The European Union (EU) natural gas market is expected to face turbulence during the upcoming winter season, despite the bloc’s storage facilities being almost full, according to Norwegian energy company Equinor. Currently, gas reservoirs in the EU are at 97.89% capacity, surpassing the bloc’s target of 90% by November 1. While this provides a cushion ahead of the heating season, Equinor CEO Anders Opedal warned that increased competition with Asia for liquefied natural gas (LNG) could push prices up.
Opedal stated at the Energy Intelligence Forum in London, “We actually expect the market to be quite volatile over the winter. We will do everything we can to make sure that we maximize gas to come through the pipes, but Europe will be dependent on the LNG supply.” Equinor is the largest gas producer on the Norwegian continental shelf and the second-largest gas supplier in Western Europe.
Last year, global gas prices reached all-time highs after the EU reduced purchases from Russia, leading to record imports of LNG and efforts to reduce consumption within the bloc, particularly by industry. LNG became the primary source of gas for the EU, accounting for up to 35% of total imports. To compensate for gas supply shortfalls, the EU has relied on high-priced shipments of LNG from the US and Qatar, as well as increased pipeline imports from Norway and Azerbaijan.
Despite the storage facilities being almost full, Equinor claims that EU imports are still insufficient to meet the demand. The association of German gas storage operators, INES, recently warned that Germany, the bloc’s most industrialized economy, will continue to face the risk of gas shortages until 2027 unless it accelerates the construction of additional LNG terminals, expands gas storage capacity, or builds more pipelines.
The EU’s reliance on LNG and the competition with Asia for supplies have created uncertainty in the European gas market, leading to potential price fluctuations during the winter season. As such, the bloc will need to closely monitor and manage its gas supply, ensuring maximum utilization of existing infrastructure while exploring options to increase domestic production and diversify imports.
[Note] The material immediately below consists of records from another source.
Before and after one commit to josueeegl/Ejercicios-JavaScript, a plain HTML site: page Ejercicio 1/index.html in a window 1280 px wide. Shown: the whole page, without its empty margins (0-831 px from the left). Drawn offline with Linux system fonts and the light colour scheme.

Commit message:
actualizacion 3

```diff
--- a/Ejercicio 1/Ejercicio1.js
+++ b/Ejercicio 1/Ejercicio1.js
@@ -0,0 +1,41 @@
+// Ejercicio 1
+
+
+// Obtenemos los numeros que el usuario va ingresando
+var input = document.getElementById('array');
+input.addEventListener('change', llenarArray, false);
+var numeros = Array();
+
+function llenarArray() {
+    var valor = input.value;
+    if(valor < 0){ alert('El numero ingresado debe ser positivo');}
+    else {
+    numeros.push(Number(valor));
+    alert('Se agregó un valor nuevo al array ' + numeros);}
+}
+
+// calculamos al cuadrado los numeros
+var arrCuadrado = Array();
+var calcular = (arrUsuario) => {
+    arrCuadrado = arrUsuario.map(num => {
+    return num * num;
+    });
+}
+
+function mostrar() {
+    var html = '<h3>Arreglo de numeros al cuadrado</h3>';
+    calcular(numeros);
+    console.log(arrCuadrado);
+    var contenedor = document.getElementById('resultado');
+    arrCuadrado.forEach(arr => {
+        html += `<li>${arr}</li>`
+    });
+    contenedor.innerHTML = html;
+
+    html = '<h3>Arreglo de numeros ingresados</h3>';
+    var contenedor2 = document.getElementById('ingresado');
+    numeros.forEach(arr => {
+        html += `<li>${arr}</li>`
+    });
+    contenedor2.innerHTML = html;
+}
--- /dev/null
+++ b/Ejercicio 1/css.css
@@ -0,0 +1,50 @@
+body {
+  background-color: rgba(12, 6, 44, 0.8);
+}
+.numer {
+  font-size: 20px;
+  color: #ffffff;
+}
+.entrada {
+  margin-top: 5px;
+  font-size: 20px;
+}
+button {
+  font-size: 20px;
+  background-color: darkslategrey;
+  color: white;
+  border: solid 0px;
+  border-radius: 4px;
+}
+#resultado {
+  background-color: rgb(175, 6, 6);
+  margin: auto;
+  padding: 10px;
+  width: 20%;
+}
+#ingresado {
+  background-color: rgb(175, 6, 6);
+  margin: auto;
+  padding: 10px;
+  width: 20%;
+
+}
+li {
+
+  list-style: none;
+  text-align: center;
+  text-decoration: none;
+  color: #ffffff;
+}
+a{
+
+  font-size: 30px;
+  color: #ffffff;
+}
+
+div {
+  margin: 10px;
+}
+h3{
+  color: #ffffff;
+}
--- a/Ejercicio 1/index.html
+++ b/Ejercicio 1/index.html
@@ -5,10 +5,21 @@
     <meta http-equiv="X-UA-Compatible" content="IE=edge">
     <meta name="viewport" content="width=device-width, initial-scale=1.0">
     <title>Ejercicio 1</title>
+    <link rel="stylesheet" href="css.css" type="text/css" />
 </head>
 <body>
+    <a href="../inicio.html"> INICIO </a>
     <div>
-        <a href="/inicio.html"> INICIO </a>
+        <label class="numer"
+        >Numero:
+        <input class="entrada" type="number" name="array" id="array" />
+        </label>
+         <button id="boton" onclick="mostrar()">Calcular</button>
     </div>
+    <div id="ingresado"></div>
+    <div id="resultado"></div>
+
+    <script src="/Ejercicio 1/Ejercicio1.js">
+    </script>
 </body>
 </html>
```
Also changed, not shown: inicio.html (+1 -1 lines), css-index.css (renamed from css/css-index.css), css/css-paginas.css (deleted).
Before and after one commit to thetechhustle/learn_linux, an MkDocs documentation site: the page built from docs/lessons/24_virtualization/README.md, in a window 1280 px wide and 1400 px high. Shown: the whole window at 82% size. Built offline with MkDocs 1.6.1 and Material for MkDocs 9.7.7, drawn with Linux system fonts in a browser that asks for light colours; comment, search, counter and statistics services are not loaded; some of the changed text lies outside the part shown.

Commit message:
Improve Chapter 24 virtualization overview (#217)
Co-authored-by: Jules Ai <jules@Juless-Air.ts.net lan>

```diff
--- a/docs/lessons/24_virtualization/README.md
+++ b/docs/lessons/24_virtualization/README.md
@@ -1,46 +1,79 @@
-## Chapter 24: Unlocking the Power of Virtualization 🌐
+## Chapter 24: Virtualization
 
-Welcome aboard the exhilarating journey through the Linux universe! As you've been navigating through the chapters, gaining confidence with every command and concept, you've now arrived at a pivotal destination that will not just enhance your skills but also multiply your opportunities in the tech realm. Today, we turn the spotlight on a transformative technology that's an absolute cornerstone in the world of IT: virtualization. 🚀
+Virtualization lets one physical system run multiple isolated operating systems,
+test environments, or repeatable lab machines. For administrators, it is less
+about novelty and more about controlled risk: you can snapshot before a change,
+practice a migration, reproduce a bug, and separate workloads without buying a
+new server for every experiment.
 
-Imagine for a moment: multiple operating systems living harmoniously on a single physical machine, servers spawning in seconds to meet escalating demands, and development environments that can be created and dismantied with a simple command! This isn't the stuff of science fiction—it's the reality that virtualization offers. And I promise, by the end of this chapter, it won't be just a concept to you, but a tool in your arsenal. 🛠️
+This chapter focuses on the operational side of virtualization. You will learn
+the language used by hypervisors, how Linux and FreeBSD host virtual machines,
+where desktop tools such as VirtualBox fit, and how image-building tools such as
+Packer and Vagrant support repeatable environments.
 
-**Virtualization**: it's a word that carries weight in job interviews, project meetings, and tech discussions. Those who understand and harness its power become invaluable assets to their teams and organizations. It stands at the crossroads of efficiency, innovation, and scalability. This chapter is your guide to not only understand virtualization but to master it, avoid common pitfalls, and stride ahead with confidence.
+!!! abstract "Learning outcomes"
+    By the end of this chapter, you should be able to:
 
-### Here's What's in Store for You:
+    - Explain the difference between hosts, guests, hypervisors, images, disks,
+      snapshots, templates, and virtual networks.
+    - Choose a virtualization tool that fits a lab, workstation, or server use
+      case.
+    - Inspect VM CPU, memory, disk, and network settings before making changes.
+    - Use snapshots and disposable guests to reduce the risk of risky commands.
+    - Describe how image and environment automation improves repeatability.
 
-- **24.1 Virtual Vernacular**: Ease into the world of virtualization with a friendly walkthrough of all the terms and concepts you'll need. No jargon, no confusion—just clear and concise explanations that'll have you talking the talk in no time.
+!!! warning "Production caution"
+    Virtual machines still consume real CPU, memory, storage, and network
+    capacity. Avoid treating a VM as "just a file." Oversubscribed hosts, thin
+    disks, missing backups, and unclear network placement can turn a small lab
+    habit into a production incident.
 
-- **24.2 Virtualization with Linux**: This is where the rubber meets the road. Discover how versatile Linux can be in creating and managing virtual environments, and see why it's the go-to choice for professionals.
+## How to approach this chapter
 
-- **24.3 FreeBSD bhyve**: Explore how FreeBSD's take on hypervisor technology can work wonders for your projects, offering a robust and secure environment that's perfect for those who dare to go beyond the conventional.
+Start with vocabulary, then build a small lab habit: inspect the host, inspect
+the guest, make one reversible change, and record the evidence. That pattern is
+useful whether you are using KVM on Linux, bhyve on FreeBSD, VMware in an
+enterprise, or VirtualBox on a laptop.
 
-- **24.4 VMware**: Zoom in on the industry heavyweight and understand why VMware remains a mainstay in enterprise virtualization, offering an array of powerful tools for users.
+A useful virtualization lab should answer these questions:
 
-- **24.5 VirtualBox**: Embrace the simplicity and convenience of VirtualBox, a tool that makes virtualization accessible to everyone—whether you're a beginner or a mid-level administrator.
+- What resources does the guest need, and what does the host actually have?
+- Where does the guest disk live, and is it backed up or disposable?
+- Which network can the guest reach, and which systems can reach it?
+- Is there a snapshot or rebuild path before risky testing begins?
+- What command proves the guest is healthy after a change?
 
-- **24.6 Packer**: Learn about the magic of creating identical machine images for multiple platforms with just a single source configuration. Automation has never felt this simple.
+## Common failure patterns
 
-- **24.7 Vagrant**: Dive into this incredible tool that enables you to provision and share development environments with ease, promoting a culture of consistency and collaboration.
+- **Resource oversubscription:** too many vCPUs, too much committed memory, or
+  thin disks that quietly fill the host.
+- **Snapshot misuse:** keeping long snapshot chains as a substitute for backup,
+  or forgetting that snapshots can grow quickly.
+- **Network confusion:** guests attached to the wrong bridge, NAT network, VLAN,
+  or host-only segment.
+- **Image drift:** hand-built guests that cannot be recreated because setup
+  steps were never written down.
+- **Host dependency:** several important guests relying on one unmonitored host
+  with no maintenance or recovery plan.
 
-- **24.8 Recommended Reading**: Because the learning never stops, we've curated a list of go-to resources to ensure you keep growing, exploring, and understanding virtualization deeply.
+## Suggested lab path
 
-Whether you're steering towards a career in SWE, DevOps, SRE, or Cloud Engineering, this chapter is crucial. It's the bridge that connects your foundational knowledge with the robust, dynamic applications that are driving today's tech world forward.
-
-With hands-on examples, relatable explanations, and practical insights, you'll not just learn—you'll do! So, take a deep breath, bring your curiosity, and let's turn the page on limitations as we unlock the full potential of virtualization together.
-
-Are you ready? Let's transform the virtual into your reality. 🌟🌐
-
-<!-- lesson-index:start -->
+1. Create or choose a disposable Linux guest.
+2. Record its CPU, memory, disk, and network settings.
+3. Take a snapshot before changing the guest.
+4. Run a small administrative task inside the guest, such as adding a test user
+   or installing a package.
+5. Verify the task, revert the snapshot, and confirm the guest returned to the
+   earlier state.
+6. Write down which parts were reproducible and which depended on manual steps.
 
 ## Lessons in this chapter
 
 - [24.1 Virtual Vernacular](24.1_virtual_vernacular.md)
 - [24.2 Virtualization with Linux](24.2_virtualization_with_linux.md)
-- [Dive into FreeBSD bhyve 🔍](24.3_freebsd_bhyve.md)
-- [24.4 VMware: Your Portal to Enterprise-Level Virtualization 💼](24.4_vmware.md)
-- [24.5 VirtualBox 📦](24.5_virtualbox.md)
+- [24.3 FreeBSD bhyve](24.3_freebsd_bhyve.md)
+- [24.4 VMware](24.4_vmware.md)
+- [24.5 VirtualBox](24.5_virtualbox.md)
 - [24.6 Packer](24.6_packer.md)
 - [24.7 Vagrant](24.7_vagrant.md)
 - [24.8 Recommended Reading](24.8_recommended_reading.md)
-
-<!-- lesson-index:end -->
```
In conclusion, the European gas market is expected to experience turbulence in the coming winter despite the EU’s near-full storage facilities. The bloc’s dependence on LNG and potential competition with Asia for supplies could lead to price volatility. Equinor and other stakeholders will continue to work towards maximizing gas supply through existing infrastructure while addressing the need for additional LNG terminals, expanded storage capacity, and pipelines to ensure energy security in the region.